*** ENTRIES SHOWN ***

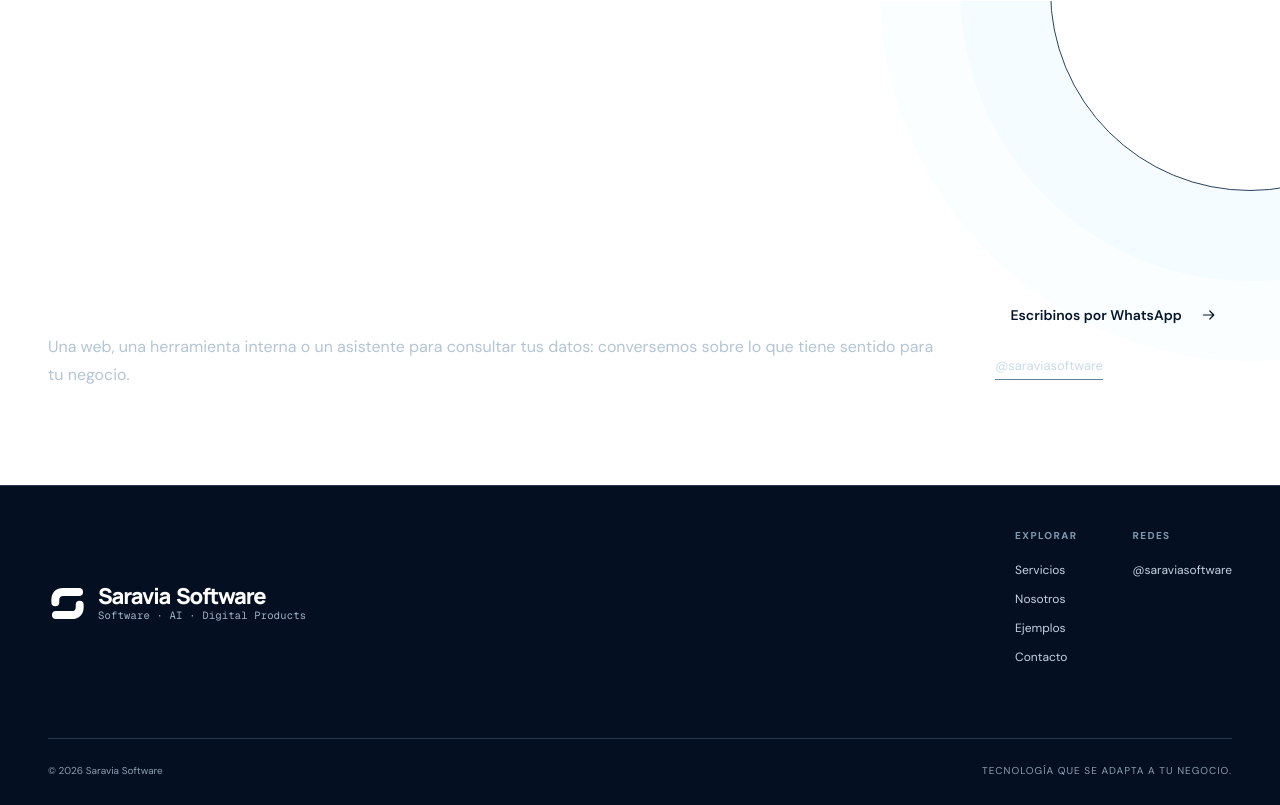
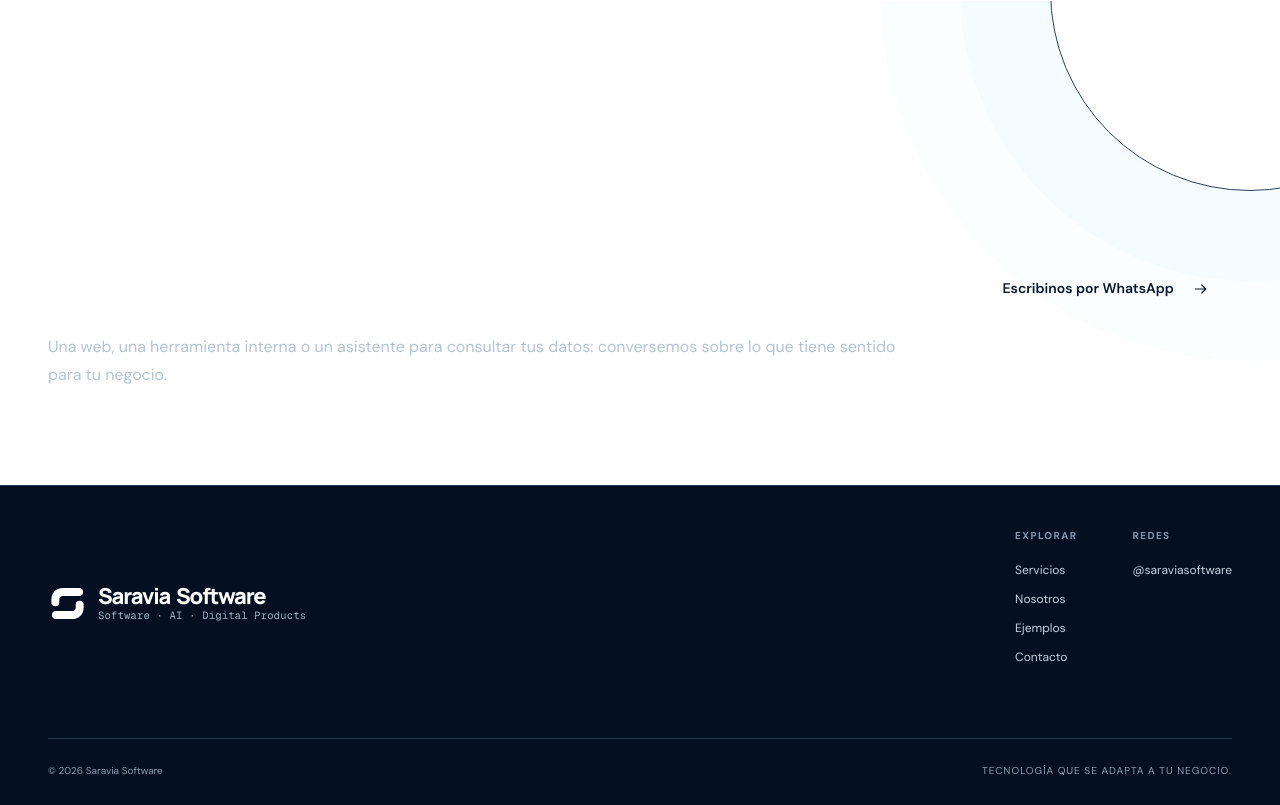
Before and after one commit to saravia-software/saravia-software-landing, a React (Vite) app: page / in a window 1280 px wide. Shown: the part 6561-7366 px from the top of the page. Built offline with nearby package versions, Linux system fonts and the light colour scheme.

Commit message:
update whatsapp number and add instagram in contacts

```diff
--- a/src/components/Contact.tsx
+++ b/src/components/Contact.tsx
@@ -17,7 +17,10 @@
             <span>{copy.contactCta}</span>
             <svg aria-hidden="true"><use href="#arrow" /></svg>
           </a>
-          <a className="contact-social-link" href={INSTAGRAM_URL} target="_blank" rel="noopener noreferrer">@saraviasoftware</a>
+          <a className="button button-dark" href={INSTAGRAM_URL} target="_blank" rel="noopener noreferrer">
+            <span>Instagram @saraviasoftware</span>
+            <svg aria-hidden="true"><use href="#arrow" /></svg>
+          </a>
         </div>
       </div>
     </section>
--- a/src/config.ts
+++ b/src/config.ts
@@ -1,2 +1,2 @@
-export const WHATSAPP_URL = 'https://wa.me/5493525405648'
+export const WHATSAPP_URL = 'https://wa.me/5493525563519'
 export const INSTAGRAM_URL = 'https://www.instagram.com/saraviasoftware/'
```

***

## WHAT YOU WILL DO
Pictures are to be left out; the records above must be repeated word for word.

## RESPONSE BOX
Before and after one commit to saravia-software/saravia-software-landing, a React (Vite) app: page / in a window 1280 px wide. Shown: the part 6561-7366 px from the top of the page. Built offline with nearby package versions, Linux system fonts and the light colour scheme.

Commit message:
update whatsapp number and add instagram in contacts

```diff
--- a/src/components/Contact.tsx
+++ b/src/components/Contact.tsx
@@ -17,7 +17,10 @@
             <span>{copy.contactCta}</span>
             <svg aria-hidden="true"><use href="#arrow" /></svg>
           </a>
-          <a className="contact-social-link" href={INSTAGRAM_URL} target="_blank" rel="noopener noreferrer">@saraviasoftware</a>
+          <a className="button button-dark" href={INSTAGRAM_URL} target="_blank" rel="noopener noreferrer">
+            <span>Instagram @saraviasoftware</span>
+            <svg aria-hidden="true"><use href="#arrow" /></svg>
+          </a>
         </div>
       </div>
     </section>
--- a/src/config.ts
+++ b/src/config.ts
@@ -1,2 +1,2 @@
-export const WHATSAPP_URL = 'https://wa.me/5493525405648'
+export const WHATSAPP_URL = 'https://wa.me/5493525563519'
 export const INSTAGRAM_URL = 'https://www.instagram.com/saraviasoftware/'
```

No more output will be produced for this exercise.